▼
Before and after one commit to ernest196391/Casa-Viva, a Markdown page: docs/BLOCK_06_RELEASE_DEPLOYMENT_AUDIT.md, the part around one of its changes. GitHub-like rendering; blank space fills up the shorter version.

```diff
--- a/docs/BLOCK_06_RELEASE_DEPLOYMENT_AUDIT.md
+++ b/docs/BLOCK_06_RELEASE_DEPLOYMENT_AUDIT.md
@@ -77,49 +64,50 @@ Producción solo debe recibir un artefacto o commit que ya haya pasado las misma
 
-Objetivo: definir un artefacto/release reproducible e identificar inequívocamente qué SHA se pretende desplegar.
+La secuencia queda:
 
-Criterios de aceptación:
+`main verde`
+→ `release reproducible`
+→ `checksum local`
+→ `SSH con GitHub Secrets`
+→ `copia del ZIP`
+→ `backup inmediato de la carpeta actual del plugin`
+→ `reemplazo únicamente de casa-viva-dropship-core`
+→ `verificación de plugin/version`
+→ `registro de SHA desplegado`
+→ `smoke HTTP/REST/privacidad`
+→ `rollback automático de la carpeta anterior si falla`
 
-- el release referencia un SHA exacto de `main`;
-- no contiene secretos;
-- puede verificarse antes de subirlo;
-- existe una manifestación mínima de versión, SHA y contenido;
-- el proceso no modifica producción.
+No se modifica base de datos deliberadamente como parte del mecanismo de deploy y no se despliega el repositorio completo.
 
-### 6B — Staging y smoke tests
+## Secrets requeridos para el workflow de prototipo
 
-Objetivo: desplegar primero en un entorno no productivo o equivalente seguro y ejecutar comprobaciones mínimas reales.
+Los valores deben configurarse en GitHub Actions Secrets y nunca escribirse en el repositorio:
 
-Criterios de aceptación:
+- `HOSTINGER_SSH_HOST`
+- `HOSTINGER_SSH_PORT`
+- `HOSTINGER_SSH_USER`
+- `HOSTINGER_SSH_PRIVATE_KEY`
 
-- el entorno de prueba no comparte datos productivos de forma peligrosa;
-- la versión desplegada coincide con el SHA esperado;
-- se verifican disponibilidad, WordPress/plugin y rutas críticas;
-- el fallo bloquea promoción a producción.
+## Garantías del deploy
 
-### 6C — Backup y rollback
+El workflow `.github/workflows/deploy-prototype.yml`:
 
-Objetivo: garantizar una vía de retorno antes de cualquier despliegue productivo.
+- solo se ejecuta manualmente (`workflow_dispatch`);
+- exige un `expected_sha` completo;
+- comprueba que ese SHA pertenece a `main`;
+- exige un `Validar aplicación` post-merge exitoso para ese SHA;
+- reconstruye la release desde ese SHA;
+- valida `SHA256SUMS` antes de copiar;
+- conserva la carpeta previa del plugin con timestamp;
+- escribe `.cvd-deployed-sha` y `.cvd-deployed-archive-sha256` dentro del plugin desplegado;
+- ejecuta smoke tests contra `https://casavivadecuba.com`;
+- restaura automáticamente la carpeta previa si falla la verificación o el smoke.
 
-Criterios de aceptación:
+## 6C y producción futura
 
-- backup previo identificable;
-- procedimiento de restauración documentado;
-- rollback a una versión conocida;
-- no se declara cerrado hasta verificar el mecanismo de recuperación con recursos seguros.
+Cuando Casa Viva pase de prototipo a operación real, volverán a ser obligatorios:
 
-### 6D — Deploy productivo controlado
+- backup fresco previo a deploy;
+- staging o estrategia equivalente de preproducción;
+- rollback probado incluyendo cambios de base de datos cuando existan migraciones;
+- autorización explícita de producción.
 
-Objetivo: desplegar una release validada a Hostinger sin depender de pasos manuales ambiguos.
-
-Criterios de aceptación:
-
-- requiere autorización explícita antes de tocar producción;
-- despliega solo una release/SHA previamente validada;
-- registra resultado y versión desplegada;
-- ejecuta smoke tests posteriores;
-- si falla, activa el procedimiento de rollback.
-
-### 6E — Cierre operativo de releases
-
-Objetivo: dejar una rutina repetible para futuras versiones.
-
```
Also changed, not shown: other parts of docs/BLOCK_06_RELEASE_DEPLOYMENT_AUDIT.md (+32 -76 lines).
▲
▼
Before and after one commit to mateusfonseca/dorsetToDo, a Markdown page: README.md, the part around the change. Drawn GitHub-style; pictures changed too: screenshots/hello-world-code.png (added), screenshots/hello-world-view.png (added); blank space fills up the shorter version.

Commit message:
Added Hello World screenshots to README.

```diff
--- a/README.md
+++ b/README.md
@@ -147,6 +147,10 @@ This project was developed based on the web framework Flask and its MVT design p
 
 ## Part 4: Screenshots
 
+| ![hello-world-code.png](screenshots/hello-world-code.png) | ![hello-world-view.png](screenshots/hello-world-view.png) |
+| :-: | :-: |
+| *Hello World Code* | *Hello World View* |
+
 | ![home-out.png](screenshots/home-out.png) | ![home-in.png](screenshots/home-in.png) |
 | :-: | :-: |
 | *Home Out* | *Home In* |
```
▲
▼
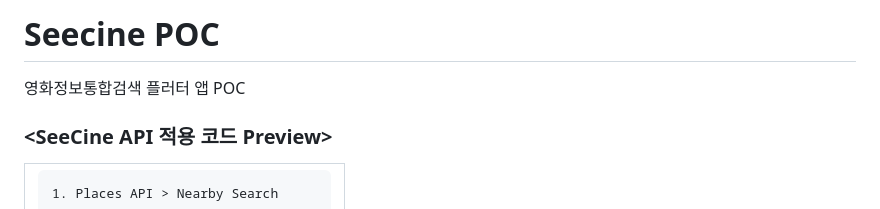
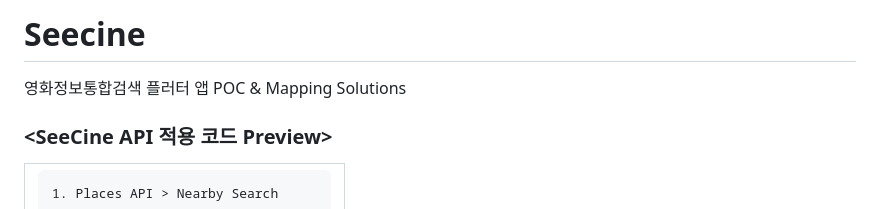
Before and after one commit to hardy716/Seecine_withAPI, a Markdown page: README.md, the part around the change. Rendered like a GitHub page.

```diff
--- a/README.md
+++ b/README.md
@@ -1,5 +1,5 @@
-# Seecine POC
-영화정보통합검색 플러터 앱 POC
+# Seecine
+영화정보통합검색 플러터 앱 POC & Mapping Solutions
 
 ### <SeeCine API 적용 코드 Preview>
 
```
▲
◆ Work request ◆
Within the material above, find the lines that contain the word "solo"; copy them.

◆ Solution ◆
@@ -77,49 +64,50 @@ Producción solo debe recibir un artefacto o commit que ya haya pasado las misma
+- solo se ejecuta manualmente (`workflow_dispatch`);
-- despliega solo una release/SHA previamente validada;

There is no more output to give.